The Latest: Man on oxygen dies minutes after power shutdown
LOS ANGELES (AP) — The Latest on California wildfires (all times local):
Northern California fire officials say a man dependent on oxygen died about 12 minutes after Pacific Gas and Electric shut down power to the area as part of a massive effort to prevent fire.
El Dorado County Fire Chief Lloyd Ogan said Friday that fire personnel responded to a call in Pollock Pines that came in after 3:30 a.m. Wednesday.
He said crews arrived to find an unresponsive man in his 60s and were unable to revive him.
Ogan said the man's oxygen equipment required power but could not say whether the shutdown was related to his death.
PG&E spokesman Jeff Smith said it has not been able to confirm the accuracy of the report.
The utility started turning off electricity early Wednesday in Northern and Central California in advance of strong, dry winds.
Pacific Gas and Electric says it has restored power to more than half of the nearly 2 million people left in the dark in Northern California after the utility shut down power to prevent its equipment from sparking wildfires during dry, windy weather.
PG&E says it has restored electricity to about 426,000 businesses and residences. Another 312,000 customers remain without power. Experts say a customer includes between two and three people.
Areas without power includes Plumas, Yuba and Butte counties, where people are on their third day without electricity. Butte County is where a fire started by PG&E equipment last year decimated the town of Paradise and killed 85 people.
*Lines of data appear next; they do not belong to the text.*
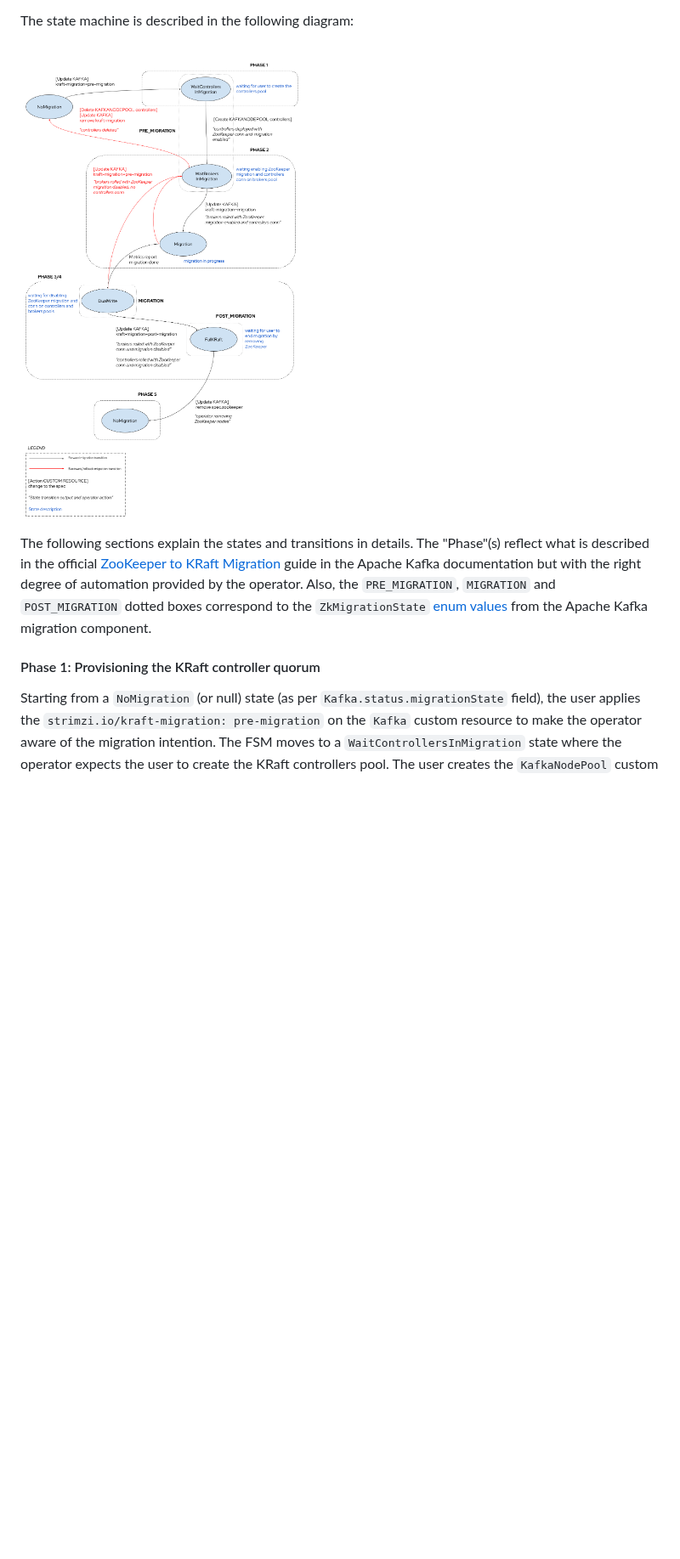
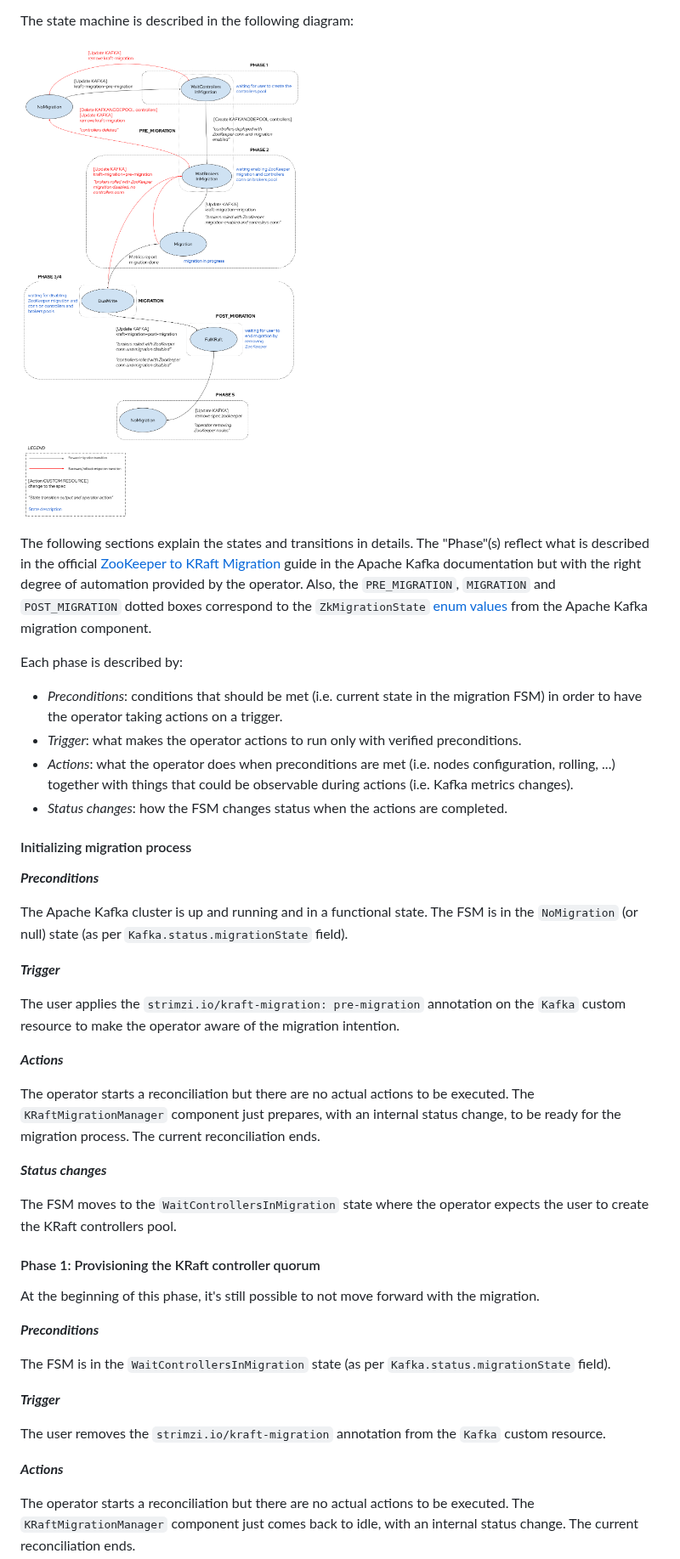
Before and after one commit to strimzi/proposals, a Markdown page: 056-zk-kraft-migration.md, the part around one of its changes. Shown at 85% size. Rendered like a GitHub page; pictures changed too: images/056-zk-kraft-migration-fsm.png; blank space fills up the shorter version.

Commit message:
Updated FSM graph to cancel migration at very beginning Updated proposal with a more structured description in each phase (as per TB feedback)
Signed-off-by: Paolo Patierno <ppatierno@live.com>

```diff
--- a/056-zk-kraft-migration.md
+++ b/056-zk-kraft-migration.md
@@ -95,7 +95,49 @@ The following sections explain the states and transitions in details.
 The "Phase"(s) reflect what is described in the official [ZooKeeper to KRaft Migration](https://kafka.apache.org/documentation/#kraft_zk_migration) guide in the Apache Kafka documentation but with the right degree of automation provided by the operator.
 Also, the `PRE_MIGRATION`, `MIGRATION` and `POST_MIGRATION` dotted boxes correspond to the `ZkMigrationState` [enum values](https://github.com/apache/kafka/blob/trunk/metadata/src/main/java/org/apache/kafka/metadata/migration/ZkMigrationState.java#L32) from the Apache Kafka migration component.
 
+Each phase is described by:
+
+* _Preconditions_: conditions that should be met (i.e. current state in the migration FSM) in order to have the operator taking actions on a trigger.
+* _Trigger_: what makes the operator actions to run only with verified preconditions.
+* _Actions_: what the operator does when preconditions are met (i.e. nodes configuration, rolling, ...) together with things that could be observable during actions (i.e. Kafka metrics changes).
+* _Status changes_: how the FSM changes status when the actions are completed.
+
+#### Initializing migration process
+
+**_Preconditions_**
+
+The Apache Kafka cluster is up and running and in a functional state.
+The FSM is in the `NoMigration` (or null) state (as per `Kafka.status.migrationState` field).
+
+**_Trigger_**
+
+The user applies the `strimzi.io/kraft-migration: pre-migration` annotation on the `Kafka` custom resource to make the operator aware of the migration intention.
+
+**_Actions_**
+
+The operator starts a reconciliation but there are no actual actions to be executed.
+The `KRaftMigrationManager` component just prepares, with an internal status change, to be ready for the migration process.
+The current reconciliation ends.
+
+**_Status changes_**
+
+The FSM moves to the `WaitControllersInMigration` state where the operator expects the user to create the KRaft controllers pool.
+
 #### Phase 1: Provisioning the KRaft controller quorum
 
-Starting from a `NoMigration` (or null) state (as per `Kafka.status.migrationState` field), the user applies the `strimzi.io/kraft-migration: pre-migration` on the `Kafka` custom resource to make the operator aware of the migration intention.
-The FSM moves to a `WaitControllersInMigration` state where the operator expects the user to create the KRaft controllers pool.
+At the beginning of this phase, it's still possible to not move forward with the migration.
+
+**_Preconditions_**
+
+The FSM is in the `WaitControllersInMigration` state (as per `Kafka.status.migrationState` field).
+
+**_Trigger_**
+
+The user removes the `strimzi.io/kraft-migration` annotation from the `Kafka` custom resource.
+
+**_Actions_**
+
+The operator starts a reconciliation but there are no actual actions to be executed.
+The `KRaftMigrationManager` component just comes back to idle, with an internal status change.
+The current reconciliation ends.
+
```
Also changed, not shown: other parts of 056-zk-kraft-migration.md (+161 -29 lines).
The utility says power also remain out in of Kern County in the southern part of the state's agricultural Central Valley, where strong winds prompted PG&E to cut power on Thursday.
The utility it was able to restore power after winds subsided and workers could inspect its power lines.
A wildfire fueled by Santa Ana winds has closed two freeways, is threatening homes and has forced evacuations around Los Angeles.
Fire officials say the Saddleridge fire had consumed more than 4,600 acres by 3 a.m. Friday.
It broke out after 9 p.m. Thursday along the 210 Freeway and jumped the highway. Flames also crossed the 5 Freeway. The highways were closed because of heavy smoke.
Authorities have ordered mandatory evacuations in the Granada Hills, Porter Ranch and Oakridge Estates neighborhoods.
Several homes were seen burning in Granada Hills, and the LA fire department said an "unknown number" of homes were potentially threatened.
There were no reports of injuries.
The blaze comes as hot, dry winds are raising concerns that the region's largest utility could widen power shutoffs to prevent its equipment from sparking wildfires.
Hot, dry winds sweeping into Southern California raised concerns that the region's largest utility could widen power shutoffs Friday to prevent its equipment from sparking wildfires.
Southern California Edison turned off electricity to about 20,000 people but warned that thousands more could lose service as Santa Ana winds gained strength.
Meanwhile Winds gusted dangerously as forecast in Northern California before weather conditions eased and the lights started to come back on. Planned blackouts affected millions and Pacific Gas & Electric faced hostility and second-guessing for its widespread shutoffs.
Over 500,000 PG&E customers were still waiting for power to come back on as of Thursday night.